TASK DETAILS -> Could you retype all of the entries below word for word?

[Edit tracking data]

....................

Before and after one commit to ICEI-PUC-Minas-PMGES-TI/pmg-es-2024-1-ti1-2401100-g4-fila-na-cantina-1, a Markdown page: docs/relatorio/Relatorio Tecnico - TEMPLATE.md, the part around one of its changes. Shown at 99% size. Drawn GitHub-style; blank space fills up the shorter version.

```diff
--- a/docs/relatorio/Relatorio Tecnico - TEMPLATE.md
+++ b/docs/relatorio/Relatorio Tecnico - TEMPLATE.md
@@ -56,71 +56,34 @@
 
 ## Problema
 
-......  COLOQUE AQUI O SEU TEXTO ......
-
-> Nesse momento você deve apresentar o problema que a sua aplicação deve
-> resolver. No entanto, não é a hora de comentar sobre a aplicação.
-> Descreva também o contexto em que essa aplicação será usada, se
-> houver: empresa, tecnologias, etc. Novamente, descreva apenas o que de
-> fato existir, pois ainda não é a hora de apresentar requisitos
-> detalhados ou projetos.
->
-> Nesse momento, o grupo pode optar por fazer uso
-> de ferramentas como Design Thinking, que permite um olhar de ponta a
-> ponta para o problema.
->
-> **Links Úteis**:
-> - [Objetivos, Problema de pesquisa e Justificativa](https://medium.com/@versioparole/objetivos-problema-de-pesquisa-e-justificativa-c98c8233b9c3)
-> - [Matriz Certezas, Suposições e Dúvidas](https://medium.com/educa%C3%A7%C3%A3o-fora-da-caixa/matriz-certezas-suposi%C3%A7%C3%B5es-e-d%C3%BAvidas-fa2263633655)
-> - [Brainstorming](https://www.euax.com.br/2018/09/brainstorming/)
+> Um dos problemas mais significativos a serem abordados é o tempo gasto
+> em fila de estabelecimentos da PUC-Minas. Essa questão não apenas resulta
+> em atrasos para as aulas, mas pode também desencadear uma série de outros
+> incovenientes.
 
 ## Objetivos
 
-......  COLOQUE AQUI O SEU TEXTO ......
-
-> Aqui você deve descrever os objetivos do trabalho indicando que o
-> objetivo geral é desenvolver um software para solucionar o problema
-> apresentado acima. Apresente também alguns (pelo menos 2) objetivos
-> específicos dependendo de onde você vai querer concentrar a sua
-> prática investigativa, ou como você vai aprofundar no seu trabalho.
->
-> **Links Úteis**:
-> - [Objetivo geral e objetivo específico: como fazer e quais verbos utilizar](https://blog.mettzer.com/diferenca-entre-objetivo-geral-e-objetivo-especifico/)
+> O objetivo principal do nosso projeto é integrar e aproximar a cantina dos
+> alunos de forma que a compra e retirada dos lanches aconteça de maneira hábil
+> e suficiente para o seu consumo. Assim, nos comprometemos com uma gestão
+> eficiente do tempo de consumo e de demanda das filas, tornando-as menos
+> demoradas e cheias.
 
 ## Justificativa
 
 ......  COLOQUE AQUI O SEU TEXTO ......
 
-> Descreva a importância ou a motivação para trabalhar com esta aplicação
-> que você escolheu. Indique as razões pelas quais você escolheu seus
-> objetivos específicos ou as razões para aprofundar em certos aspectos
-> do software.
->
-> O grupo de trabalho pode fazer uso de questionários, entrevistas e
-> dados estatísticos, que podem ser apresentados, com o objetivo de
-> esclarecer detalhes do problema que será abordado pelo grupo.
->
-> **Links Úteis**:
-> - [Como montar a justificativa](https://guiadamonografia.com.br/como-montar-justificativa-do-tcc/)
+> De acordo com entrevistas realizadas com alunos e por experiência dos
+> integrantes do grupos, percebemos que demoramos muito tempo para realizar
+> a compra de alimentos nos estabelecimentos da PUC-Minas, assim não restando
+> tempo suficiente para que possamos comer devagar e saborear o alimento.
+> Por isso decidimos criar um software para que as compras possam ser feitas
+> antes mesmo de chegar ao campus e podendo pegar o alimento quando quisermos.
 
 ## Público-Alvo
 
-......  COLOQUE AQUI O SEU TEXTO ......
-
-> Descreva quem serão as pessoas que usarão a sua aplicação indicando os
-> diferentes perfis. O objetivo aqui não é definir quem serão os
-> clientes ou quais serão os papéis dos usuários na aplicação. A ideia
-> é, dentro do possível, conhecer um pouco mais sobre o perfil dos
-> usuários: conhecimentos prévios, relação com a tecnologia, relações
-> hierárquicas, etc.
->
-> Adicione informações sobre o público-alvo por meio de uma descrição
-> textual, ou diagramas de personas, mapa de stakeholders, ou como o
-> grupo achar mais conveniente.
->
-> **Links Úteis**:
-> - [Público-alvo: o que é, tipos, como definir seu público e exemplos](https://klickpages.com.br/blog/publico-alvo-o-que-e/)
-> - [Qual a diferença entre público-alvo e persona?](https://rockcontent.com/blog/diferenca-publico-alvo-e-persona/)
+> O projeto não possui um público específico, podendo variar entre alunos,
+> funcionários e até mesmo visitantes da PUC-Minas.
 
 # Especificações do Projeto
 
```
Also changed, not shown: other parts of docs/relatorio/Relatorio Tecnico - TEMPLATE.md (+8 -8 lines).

....................

RESPONSE TO THIS EXERCISE ->
Before and after one commit to ICEI-PUC-Minas-PMGES-TI/pmg-es-2024-1-ti1-2401100-g4-fila-na-cantina-1, a Markdown page: docs/relatorio/Relatorio Tecnico - TEMPLATE.md, the part around one of its changes. Shown at 99% size. Drawn GitHub-style; blank space fills up the shorter version.

```diff
--- a/docs/relatorio/Relatorio Tecnico - TEMPLATE.md
+++ b/docs/relatorio/Relatorio Tecnico - TEMPLATE.md
@@ -56,71 +56,34 @@
 
 ## Problema
 
-......  COLOQUE AQUI O SEU TEXTO ......
-
-> Nesse momento você deve apresentar o problema que a sua aplicação deve
-> resolver. No entanto, não é a hora de comentar sobre a aplicação.
-> Descreva também o contexto em que essa aplicação será usada, se
-> houver: empresa, tecnologias, etc. Novamente, descreva apenas o que de
-> fato existir, pois ainda não é a hora de apresentar requisitos
-> detalhados ou projetos.
->
-> Nesse momento, o grupo pode optar por fazer uso
-> de ferramentas como Design Thinking, que permite um olhar de ponta a
-> ponta para o problema.
->
-> **Links Úteis**:
-> - [Objetivos, Problema de pesquisa e Justificativa](https://medium.com/@versioparole/objetivos-problema-de-pesquisa-e-justificativa-c98c8233b9c3)
-> - [Matriz Certezas, Suposições e Dúvidas](https://medium.com/educa%C3%A7%C3%A3o-fora-da-caixa/matriz-certezas-suposi%C3%A7%C3%B5es-e-d%C3%BAvidas-fa2263633655)
-> - [Brainstorming](https://www.euax.com.br/2018/09/brainstorming/)
+> Um dos problemas mais significativos a serem abordados é o tempo gasto
+> em fila de estabelecimentos da PUC-Minas. Essa questão não apenas resulta
+> em atrasos para as aulas, mas pode também desencadear uma série de outros
+> incovenientes.
 
 ## Objetivos
 
-......  COLOQUE AQUI O SEU TEXTO ......
-
-> Aqui você deve descrever os objetivos do trabalho indicando que o
-> objetivo geral é desenvolver um software para solucionar o problema
-> apresentado acima. Apresente também alguns (pelo menos 2) objetivos
-> específicos dependendo de onde você vai querer concentrar a sua
-> prática investigativa, ou como você vai aprofundar no seu trabalho.
->
-> **Links Úteis**:
-> - [Objetivo geral e objetivo específico: como fazer e quais verbos utilizar](https://blog.mettzer.com/diferenca-entre-objetivo-geral-e-objetivo-especifico/)
+> O objetivo principal do nosso projeto é integrar e aproximar a cantina dos
+> alunos de forma que a compra e retirada dos lanches aconteça de maneira hábil
+> e suficiente para o seu consumo. Assim, nos comprometemos com uma gestão
+> eficiente do tempo de consumo e de demanda das filas, tornando-as menos
+> demoradas e cheias.
 
 ## Justificativa
 
 ......  COLOQUE AQUI O SEU TEXTO ......
 
-> Descreva a importância ou a motivação para trabalhar com esta aplicação
-> que você escolheu. Indique as razões pelas quais você escolheu seus
-> objetivos específicos ou as razões para aprofundar em certos aspectos
-> do software.
->
-> O grupo de trabalho pode fazer uso de questionários, entrevistas e
-> dados estatísticos, que podem ser apresentados, com o objetivo de
-> esclarecer detalhes do problema que será abordado pelo grupo.
->
-> **Links Úteis**:
-> - [Como montar a justificativa](https://guiadamonografia.com.br/como-montar-justificativa-do-tcc/)
+> De acordo com entrevistas realizadas com alunos e por experiência dos
+> integrantes do grupos, percebemos que demoramos muito tempo para realizar
+> a compra de alimentos nos estabelecimentos da PUC-Minas, assim não restando
+> tempo suficiente para que possamos comer devagar e saborear o alimento.
+> Por isso decidimos criar um software para que as compras possam ser feitas
+> antes mesmo de chegar ao campus e podendo pegar o alimento quando quisermos.
 
 ## Público-Alvo
 
-......  COLOQUE AQUI O SEU TEXTO ......
-
-> Descreva quem serão as pessoas que usarão a sua aplicação indicando os
-> diferentes perfis. O objetivo aqui não é definir quem serão os
-> clientes ou quais serão os papéis dos usuários na aplicação. A ideia
-> é, dentro do possível, conhecer um pouco mais sobre o perfil dos
-> usuários: conhecimentos prévios, relação com a tecnologia, relações
-> hierárquicas, etc.
->
-> Adicione informações sobre o público-alvo por meio de uma descrição
-> textual, ou diagramas de personas, mapa de stakeholders, ou como o
-> grupo achar mais conveniente.
->
-> **Links Úteis**:
-> - [Público-alvo: o que é, tipos, como definir seu público e exemplos](https://klickpages.com.br/blog/publico-alvo-o-que-e/)
-> - [Qual a diferença entre público-alvo e persona?](https://rockcontent.com/blog/diferenca-publico-alvo-e-persona/)
+> O projeto não possui um público específico, podendo variar entre alunos,
+> funcionários e até mesmo visitantes da PUC-Minas.
 
 # Especificações do Projeto
 
```
Also changed, not shown: other parts of docs/relatorio/Relatorio Tecnico - TEMPLATE.md (+8 -8 lines).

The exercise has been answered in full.